Every person’s experience of unhappiness is different and unique but research shows that there are certain developmental blocks that cause unhappiness in all people. The origin (or cause) of unhappiness is almost always unhappiness with yourself. No matter how good external circumstances are in your life, if you are unhappy with yourself, nothing else will feel like it is working right.
Unhappiness with yourself looks like this:
*Feel like you are often making poor choices for your health and well-being.
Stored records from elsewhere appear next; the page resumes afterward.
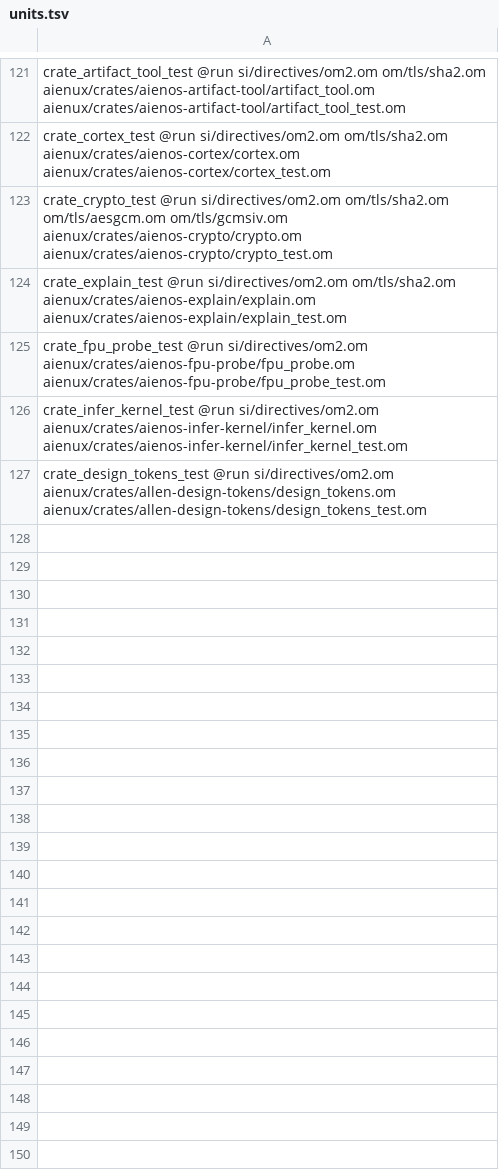
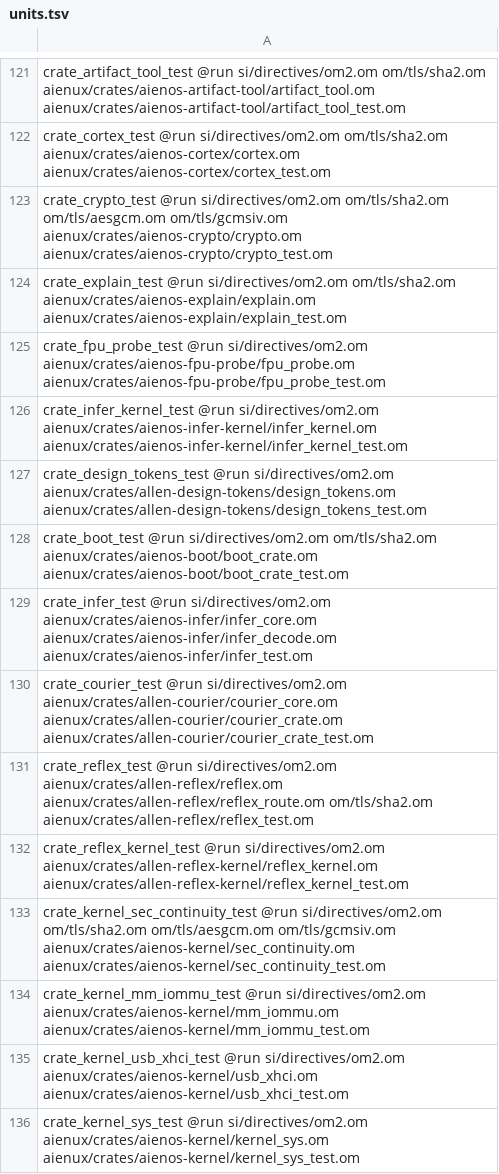
Before and after one commit to drakestapleton/omega-mv, a TSV file: aienux/units.tsv, drawn as a sheet; only a part is shown, gaps mark what is left out.

Commit message:
Complete Wave 4: port all 6 remaining Aienux Rust crates to pure OM-2 with behavioral gates

```diff
--- a/aienux/units.tsv
+++ b/aienux/units.tsv
@@ -127 +127,10 @@ crate_infer_kernel_test @run si/directives/om2.om aienux/crates/aienos-infer-ker
 crate_design_tokens_test @run si/directives/om2.om aienux/crates/allen-design-tokens/design_tokens.om aienux/crates/allen-design-tokens/design_tokens_test.om
+crate_boot_test @run si/directives/om2.om om/tls/sha2.om aienux/crates/aienos-boot/boot_crate.om aienux/crates/aienos-boot/boot_crate_test.om
+crate_infer_test @run si/directives/om2.om aienux/crates/aienos-infer/infer_core.om aienux/crates/aienos-infer/infer_decode.om aienux/crates/aienos-infer/infer_test.om
+crate_courier_test @run si/directives/om2.om aienux/crates/allen-courier/courier_core.om aienux/crates/allen-courier/courier_crate.om aienux/crates/allen-courier/courier_crate_test.om
+crate_reflex_test @run si/directives/om2.om aienux/crates/allen-reflex/reflex.om aienux/crates/allen-reflex/reflex_route.om om/tls/sha2.om aienux/crates/allen-reflex/reflex_test.om
+crate_reflex_kernel_test @run si/directives/om2.om aienux/crates/allen-reflex-kernel/reflex_kernel.om aienux/crates/allen-reflex-kernel/reflex_kernel_test.om
+crate_kernel_sec_continuity_test @run si/directives/om2.om om/tls/sha2.om om/tls/aesgcm.om om/tls/gcmsiv.om aienux/crates/aienos-kernel/sec_continuity.om aienux/crates/aienos-kernel/sec_continuity_test.om
+crate_kernel_mm_iommu_test @run si/directives/om2.om aienux/crates/aienos-kernel/mm_iommu.om aienux/crates/aienos-kernel/mm_iommu_test.om
+crate_kernel_usb_xhci_test @run si/directives/om2.om aienux/crates/aienos-kernel/usb_xhci.om aienux/crates/aienos-kernel/usb_xhci_test.om
+crate_kernel_sys_test @run si/directives/om2.om aienux/crates/aienos-kernel/kernel_sys.om aienux/crates/aienos-kernel/kernel_sys_test.om
```
Also changed, not shown: 26 other files.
Feel trapped in a cycle of continually being unable to make better choices for yourself.
*Unable to carry out better decision making for yourself.
*Can’t seem to do what you feel like you should be doing in order to be a happier and healthier human being.
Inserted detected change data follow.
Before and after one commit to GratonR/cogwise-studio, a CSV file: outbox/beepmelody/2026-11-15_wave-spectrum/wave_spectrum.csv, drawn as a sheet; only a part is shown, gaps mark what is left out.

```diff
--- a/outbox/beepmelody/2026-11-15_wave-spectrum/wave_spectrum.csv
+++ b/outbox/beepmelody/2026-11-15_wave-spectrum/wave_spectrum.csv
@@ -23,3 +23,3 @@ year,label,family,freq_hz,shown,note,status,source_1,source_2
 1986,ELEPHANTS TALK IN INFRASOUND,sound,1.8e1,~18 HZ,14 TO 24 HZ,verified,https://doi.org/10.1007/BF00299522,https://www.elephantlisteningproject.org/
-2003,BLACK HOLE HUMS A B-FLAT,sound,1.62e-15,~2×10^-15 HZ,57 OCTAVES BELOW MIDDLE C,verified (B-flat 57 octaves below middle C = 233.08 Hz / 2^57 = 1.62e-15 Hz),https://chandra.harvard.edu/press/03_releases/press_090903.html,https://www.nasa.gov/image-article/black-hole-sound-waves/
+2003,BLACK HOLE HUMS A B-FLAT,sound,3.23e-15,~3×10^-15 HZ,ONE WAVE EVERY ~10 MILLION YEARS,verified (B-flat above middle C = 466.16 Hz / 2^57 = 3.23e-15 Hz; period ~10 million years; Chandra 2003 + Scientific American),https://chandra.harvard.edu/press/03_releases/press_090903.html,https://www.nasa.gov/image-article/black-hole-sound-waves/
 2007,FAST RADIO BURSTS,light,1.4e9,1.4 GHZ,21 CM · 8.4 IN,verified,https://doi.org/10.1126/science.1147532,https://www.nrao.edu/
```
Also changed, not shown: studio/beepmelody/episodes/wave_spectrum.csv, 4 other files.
*You continually are taking what life gives you rather than actively creating the life that you want.
*Have a low drive to really do what you feel would be much better for yourself.
*Are unhappy with how you behave in your relationships.
*Feel uncomfortable with who you are and how you behave when around other people.
*Feel like you are continually throwing yourself under the bus.
If you experience any of the above, you will feel continually unhappy with yourself.
Mindfulness seeks to undue all of these undesirable ways of being. These negative behaviors are habits that are almost always the result of years and years of negative conditioning. These ways of thinking, feeling and behaving almost always lead a person towards self-destructive behaviors, chronic depression and anxiety. Because these ways of being have become so deeply entrenched within a person’s identity, it can feel almost impossible to change.
Mindfulness is like installing a new operating system into a computer that is no longer working right. From a mindfulness perspective, the above negative thoughts, feelings and behaviors are the result of ego defense mechanisms that keep pulling us back into ego-identification. It is the identification with our ego defense mechanisms (the old operating system) that keeps us perpetuating cycles of unhappiness.
Through mindfulness practice we cultivate a new identity that is more aware, grounded in the present moment (being rather than doing), effortless, accepting and compassionate. Some refer to this process as growing up. As a result, the unhappiness with yourself (ego-identification) tends to dissolve away and you can move into the next stage of your development as a happier, kinder, calmer and more aware human being.